1920 – The Yankees purchase Babe Ruth from the Boston Red Sox. This begins what Red Sox fans consider the 86-year "curse" of the Bambino (Babe Ruth's nickname). During that period, the Red Sox failed to win a single World Series. (But in 2004, the Red Sox defeated their arch-rivals the Yankees to win the American League pennant, then went on to defeat the St. Louis Cardinals to win their first World Series title since 1918.)
1929 – The stock market crashes and the Great Depression begins. Tens of millions of American citizens find themselves destitute, and, for the first time in American history, banks collapsed. New York’s governor at the time, Franklin D. Roosevelt, extends relief and provides a general pension system for individuals over the age of 70. Roosevelt was elected President in 1932 and extended the New York program to the nation in what became the Social Security system.
Across New York, localities begin public works projects to put the unemployed to work. Those projects include such things as the Triborough Bridge and as well as the clubhouse at the old Albany Municipal Golf Course.
1931 – On May 1, the 102-story Empire Building is dedicated. It remains the tallest building in the state until the construction of the World Trade Center in 1972. The Empire State Building’s official page, with more information on the building's construction, use and history, is at www.esbnyc.com.
1932 – Lake Placid was home to the 1932 Winter Olympics.
1933 - Franklin D. Roosevelt, born near Hyde Park, became the 32nd President of the US.
1941 – America's involvement in World War II begins with bombing of Pearl Harbor by Japanese forces on December 7, 1941. New York operated as an important manufacturing, recruiting and embarkation base for the nation’s war effort as well as the home of the Manhattan Project that developed the atomic bomb.
1950 – The new international conference of countries, the United Nations, establishes its headquarters in New York. For more information on the UN and its history, visit www.un.org.
1955 – December 15, 1955, the 1,212 foot long Tappan Zee Bridge is opened to traffic. The toll is 50 cents.
1959 – Construction begins on what is now The Governor Nelson A. Rockefeller Empire State Plaza.

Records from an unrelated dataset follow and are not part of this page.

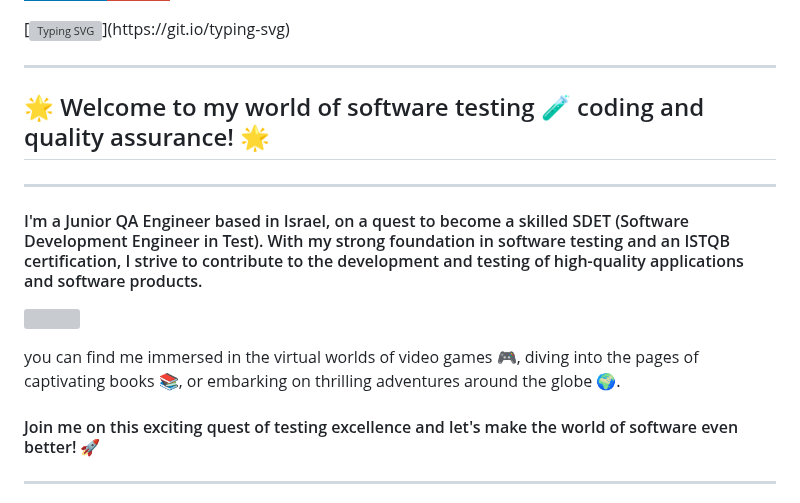
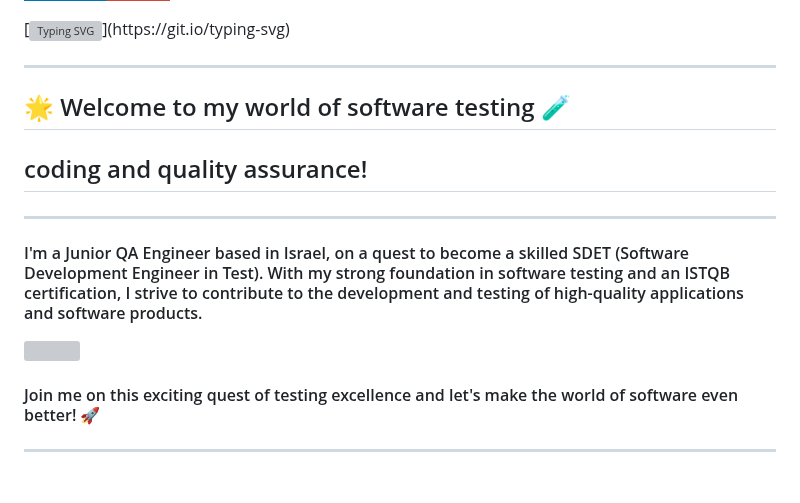
Before and after one commit to iDereje/iDereje, a Markdown page: README.md, the part around the change. GitHub-like rendering; badges without logos; grey boxes are pictures that could not be loaded.

```diff
--- a/README.md
+++ b/README.md
@@ -4,15 +4,13 @@
 
 
 #### <hr>
-## 🌟 Welcome to my world of software       testing 🧪 coding and quality assurance! 🌟
+## 🌟 Welcome to my world of software testing 🧪
+## coding and quality assurance!
 #### <hr>
 #### I'm a Junior QA Engineer based in Israel, on a quest to become a skilled SDET (Software Development Engineer in Test). With my strong foundation in software testing and an ISTQB certification, I strive to contribute to the development and testing of high-quality applications and software products.
 
 <a href="https://wakatime.com"><img src="https://wakatime.com/share/@DavidDereje/babbb770-80ad-445b-9362-0353f063d94c.png" /></a>
 
-
-
-you can find me immersed in the virtual worlds of video games 🎮, diving into the pages of captivating books 📚, or embarking on thrilling adventures around the globe 🌍.
 
 #### Join me on this exciting quest of testing excellence and let's make the world of software even better! 🚀
 ## <hr>
```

1961 - The Vietnam War. The New York State Vietnam Memorial at the Empire State Plaza in Albany commemorates the military service of New York State residents who served their country in Southeast Asia between 1961 and 1975.
1964 – The New York World’s Fair opens in Flushing, Queens. William A. Shea Stadium , the home of the New York Mets opened five days before fair on the same site.
1969 - The three-day Woodstock Music & Art Fair was held on a former dairy farm in Bethel. The open-air festival featured icons of rock music and attracted half a million fans.
1970 – The North Tower of the World Trade Center is completed. In 1973 the South Tower was opened. At 110 stories apiece, each of the Twin Towers had its own zip code. The towers remained the tallest buildings in the world until 1973, when the Sears Tower in Chicago was completed.
1980 – Lake Placid was home to both the 1932 and 1980 Winter Olympics.
1993 - On February 26, a terrorist attack at the World Trade Center killed six people and injured over 1000. Al-Qaeda involvement was suspected.
2000 - Former first lady Hillary Clinton was elected to the US Senate. She was the first female senator to represent New York.
2001 - The Twin Towers are destroyed in the September 11 terrorist attacks. More than 2800 were killed in the attacks on the towers, including hundreds of New York firefighters and police officers.
2006 – Groundbreaking ceremonies are held to mark the start of construction of the new Yankee Stadium.
2013 – On May 10 the final component of the Freedom Tower(One World Trade Center is installed, making the building the tallest in the Western Hemisphere at 1,776 feet.